Whether you are a hiring manager, recruiter or a job seeker, there are some interviews styles that you should be aware. Behavioural interviews, case interviews, group interviews are some examples.
The traditional job interview
The traditional job interview employs broad questions like, “why would you like to work for us,” and “tell me about your weaknesses and strength.” With those questions, employers want to know if the job seeker has the skills and competencies to do the work, passion, and work ethic and if the job seeker will be an outstanding team player and fit into the organisation.
Behavioural Job Interview
There isn't a difference in the real form of the Behavioural job interview. You will meet with an interviewer and answer some questions. The difference, however, is the kind of interview questions which will be asked.
Behavioural based interviewing is interviewing based upon how the interviewee had acted in specific employment-related scenarios. The logic is that the way you worked previously will foretell how you will operate in the future, past performance predicts future performance.
What exactly is a case interview? During a case interview, the interviewee is presented with a business related situation and made to handle the situation. The business case is usually one that the interviewee may likely experience while employed by the company.

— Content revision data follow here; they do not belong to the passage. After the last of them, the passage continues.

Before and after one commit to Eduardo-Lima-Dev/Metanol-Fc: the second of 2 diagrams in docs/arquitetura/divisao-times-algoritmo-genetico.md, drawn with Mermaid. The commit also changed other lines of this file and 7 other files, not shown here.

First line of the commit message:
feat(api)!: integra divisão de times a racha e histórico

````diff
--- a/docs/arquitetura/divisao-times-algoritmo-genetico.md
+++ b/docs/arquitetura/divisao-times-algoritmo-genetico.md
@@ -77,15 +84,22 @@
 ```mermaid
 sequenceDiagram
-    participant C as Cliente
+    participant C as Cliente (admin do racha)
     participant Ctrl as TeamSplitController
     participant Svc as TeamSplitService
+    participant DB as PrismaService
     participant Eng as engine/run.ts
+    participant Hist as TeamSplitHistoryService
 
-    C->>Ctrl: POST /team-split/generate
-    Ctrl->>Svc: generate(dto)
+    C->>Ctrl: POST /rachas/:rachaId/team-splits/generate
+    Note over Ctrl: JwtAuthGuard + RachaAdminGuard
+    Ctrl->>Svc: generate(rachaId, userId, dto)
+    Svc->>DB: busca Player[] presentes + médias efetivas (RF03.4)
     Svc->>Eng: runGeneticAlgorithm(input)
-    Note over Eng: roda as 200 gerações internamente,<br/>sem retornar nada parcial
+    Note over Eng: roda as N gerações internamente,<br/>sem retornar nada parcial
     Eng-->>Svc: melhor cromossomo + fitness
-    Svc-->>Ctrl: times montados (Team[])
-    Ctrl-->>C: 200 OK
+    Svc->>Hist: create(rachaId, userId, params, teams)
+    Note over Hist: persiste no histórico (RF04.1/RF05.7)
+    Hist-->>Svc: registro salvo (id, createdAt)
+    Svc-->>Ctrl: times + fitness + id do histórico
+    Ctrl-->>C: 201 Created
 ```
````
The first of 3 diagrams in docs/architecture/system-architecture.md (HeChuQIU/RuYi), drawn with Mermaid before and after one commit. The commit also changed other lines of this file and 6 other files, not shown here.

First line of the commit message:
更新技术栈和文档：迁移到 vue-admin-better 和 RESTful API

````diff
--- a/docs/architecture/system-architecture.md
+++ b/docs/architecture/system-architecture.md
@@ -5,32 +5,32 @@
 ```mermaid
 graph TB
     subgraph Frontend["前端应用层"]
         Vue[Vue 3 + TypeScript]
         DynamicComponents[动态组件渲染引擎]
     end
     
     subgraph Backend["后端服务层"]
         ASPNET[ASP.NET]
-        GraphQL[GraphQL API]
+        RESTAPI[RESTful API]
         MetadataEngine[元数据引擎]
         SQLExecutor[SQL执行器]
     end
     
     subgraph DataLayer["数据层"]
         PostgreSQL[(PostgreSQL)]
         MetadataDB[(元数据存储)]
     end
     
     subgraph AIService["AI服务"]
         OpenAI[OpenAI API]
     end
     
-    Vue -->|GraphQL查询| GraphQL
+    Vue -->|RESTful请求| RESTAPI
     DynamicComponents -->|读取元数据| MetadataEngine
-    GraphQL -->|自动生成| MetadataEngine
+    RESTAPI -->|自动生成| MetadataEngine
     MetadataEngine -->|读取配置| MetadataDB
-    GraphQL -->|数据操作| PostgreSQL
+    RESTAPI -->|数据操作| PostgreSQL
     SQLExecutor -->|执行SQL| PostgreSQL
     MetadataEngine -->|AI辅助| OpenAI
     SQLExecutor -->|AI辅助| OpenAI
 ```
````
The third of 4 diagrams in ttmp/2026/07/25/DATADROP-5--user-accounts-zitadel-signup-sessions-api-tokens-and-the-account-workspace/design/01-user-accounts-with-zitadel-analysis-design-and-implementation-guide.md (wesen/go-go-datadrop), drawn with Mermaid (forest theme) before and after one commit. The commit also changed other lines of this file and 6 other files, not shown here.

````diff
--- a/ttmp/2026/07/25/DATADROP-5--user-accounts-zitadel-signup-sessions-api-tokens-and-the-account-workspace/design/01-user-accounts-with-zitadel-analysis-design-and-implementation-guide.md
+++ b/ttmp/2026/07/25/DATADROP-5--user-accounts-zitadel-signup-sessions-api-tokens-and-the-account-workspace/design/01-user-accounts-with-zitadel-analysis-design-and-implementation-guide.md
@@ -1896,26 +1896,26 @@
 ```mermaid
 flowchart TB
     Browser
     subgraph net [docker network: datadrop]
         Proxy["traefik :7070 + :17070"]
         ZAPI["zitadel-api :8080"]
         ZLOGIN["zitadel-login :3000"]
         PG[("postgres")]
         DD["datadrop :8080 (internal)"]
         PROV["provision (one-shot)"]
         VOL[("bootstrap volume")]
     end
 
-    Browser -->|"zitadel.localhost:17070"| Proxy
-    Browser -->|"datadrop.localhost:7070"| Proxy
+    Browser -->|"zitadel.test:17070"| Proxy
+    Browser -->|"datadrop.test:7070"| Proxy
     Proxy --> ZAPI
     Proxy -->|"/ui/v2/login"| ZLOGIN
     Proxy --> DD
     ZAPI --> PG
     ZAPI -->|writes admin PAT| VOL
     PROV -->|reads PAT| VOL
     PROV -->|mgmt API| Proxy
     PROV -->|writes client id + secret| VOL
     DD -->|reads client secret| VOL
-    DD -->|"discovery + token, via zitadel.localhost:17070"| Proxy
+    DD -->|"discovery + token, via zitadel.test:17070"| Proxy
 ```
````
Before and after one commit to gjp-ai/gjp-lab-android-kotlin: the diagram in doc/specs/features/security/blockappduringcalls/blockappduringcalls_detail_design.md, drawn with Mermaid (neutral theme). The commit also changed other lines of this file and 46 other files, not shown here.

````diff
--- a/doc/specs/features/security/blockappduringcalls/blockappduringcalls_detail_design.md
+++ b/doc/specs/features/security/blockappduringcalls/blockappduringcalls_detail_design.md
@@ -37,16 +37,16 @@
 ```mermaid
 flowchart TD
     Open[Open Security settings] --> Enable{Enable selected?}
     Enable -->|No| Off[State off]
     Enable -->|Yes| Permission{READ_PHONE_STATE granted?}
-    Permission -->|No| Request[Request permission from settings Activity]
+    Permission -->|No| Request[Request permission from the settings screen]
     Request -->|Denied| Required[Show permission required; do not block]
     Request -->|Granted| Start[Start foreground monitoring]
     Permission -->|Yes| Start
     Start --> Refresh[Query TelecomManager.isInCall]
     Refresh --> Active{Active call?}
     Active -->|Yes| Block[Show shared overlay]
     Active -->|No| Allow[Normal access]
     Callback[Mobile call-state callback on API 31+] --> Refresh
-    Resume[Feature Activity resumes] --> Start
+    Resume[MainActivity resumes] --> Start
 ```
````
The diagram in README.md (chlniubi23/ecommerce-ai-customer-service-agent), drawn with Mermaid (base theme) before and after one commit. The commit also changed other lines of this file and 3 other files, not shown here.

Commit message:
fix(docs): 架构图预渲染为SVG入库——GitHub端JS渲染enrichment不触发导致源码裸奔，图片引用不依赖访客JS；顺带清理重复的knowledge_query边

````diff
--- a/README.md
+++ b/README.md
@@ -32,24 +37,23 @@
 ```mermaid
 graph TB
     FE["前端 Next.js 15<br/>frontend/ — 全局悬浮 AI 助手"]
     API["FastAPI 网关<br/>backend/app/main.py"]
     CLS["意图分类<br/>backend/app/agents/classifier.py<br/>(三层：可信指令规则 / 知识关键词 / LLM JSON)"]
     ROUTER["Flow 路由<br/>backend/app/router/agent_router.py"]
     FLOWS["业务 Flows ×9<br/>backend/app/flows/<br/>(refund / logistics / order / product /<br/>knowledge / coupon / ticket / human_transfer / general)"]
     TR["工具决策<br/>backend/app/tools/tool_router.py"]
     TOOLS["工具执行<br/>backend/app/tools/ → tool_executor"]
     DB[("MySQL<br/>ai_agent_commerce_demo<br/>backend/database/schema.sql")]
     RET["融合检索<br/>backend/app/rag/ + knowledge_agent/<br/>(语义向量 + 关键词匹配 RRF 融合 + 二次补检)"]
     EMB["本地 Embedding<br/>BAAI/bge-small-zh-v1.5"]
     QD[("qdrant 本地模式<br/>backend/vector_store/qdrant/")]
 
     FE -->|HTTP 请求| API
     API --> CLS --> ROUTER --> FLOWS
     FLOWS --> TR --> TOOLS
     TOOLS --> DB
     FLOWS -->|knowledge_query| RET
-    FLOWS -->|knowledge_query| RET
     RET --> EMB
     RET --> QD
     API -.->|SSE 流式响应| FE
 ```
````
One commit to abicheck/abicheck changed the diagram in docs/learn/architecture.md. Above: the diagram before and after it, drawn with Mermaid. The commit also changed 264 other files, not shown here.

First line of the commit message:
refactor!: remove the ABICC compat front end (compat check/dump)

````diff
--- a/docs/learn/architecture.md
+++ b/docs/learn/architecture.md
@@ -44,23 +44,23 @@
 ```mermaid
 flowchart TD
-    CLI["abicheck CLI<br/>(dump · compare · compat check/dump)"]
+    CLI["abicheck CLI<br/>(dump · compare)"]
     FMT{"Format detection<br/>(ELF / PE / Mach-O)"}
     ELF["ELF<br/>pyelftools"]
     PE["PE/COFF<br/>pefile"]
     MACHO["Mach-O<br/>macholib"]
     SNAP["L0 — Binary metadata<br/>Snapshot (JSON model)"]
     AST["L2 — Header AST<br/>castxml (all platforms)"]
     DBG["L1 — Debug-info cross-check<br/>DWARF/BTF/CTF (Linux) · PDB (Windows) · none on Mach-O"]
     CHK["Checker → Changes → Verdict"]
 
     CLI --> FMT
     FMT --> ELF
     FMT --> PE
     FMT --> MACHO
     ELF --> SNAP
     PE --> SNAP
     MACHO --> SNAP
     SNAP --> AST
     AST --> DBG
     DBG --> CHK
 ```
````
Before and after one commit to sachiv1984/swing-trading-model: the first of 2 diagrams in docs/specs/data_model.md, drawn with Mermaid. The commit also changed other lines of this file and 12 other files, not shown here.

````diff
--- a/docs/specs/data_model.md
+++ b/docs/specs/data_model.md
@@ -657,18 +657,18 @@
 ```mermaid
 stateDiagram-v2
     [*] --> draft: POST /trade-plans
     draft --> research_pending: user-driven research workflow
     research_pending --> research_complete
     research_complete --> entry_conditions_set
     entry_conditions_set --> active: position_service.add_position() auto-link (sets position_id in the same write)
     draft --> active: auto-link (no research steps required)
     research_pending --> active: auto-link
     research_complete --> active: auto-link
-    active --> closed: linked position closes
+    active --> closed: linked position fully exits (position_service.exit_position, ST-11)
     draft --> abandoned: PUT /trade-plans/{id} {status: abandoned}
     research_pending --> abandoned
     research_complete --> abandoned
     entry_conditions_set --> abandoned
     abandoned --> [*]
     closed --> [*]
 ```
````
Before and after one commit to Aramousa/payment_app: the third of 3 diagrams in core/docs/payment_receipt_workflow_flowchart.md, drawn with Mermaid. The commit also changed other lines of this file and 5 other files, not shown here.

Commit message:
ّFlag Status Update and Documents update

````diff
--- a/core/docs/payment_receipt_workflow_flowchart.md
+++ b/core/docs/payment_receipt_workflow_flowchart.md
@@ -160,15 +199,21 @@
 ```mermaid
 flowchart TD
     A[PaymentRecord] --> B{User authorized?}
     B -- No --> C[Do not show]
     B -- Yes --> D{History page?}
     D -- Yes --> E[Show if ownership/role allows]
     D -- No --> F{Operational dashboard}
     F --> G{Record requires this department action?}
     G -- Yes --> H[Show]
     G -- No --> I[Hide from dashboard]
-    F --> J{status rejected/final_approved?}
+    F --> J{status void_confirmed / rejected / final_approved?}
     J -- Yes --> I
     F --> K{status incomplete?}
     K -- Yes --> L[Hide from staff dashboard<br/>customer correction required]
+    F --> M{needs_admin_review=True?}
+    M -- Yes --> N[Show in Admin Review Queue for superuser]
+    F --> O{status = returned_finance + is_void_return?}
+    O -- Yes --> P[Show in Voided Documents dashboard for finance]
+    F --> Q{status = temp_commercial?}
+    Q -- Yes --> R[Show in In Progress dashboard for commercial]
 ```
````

However, the interviewer may additionally ask IQ questions or brain teasers that do not relate directly to the business.
This interview style is employed mostly in management consulting and investment banking interviews; case interviews make it possible for interviewees to display their analytical skills and problem-solving skills.
Almost all case interview questions do not have a single "right" answer. The interviewer is more concerned with how the job seeker arrives at his answer. Interviewees are supposed to communicate with the interviewer, asking and clarifying questions in a sequential order to resolve the given problem
There are two forms of group interviews. The first type is a situation where several interviewers or a panel interview an applicant. The panel of interviewers usually includes an Hr representative, the manager, and most likely co-workers from the department where one would be working if employed.
The second type is when a number of applicants are interviewed simultaneously by a single interviewer usually the hiring manager. In this situation, you and other candidates would be interviewed jointly, in a group.
Lunch and dinner job interview
One reason employers take job applicants out for lunch or dinner is to assess their social skills or to see if they can deal with themselves gracefully under pressure.
Dining with a would-be employee makes it possible for employers to review their communication and interpersonal skills, in addition to their table manners, in a more relaxed environment.
Table manners do make a difference in this type of interview. Good manners could give you the advantage over other applicants; so, spend some time to practice up your dining etiquette skills.
Competency based interview questions demand interviewees give particular examples of instances where they exhibited specific skills or attitudes.
Typically, these questions require interviewees to provide details of a problem or situation, the moves they took to handle the situation and the outcome of the case. Such questions make it possible for the employer to immediately evaluate an interviewee’s mindset, as well as measure how the interviewee handles certain situations.
Interviewers may ask you questions concerning some competencies based on the skills required for the particular job.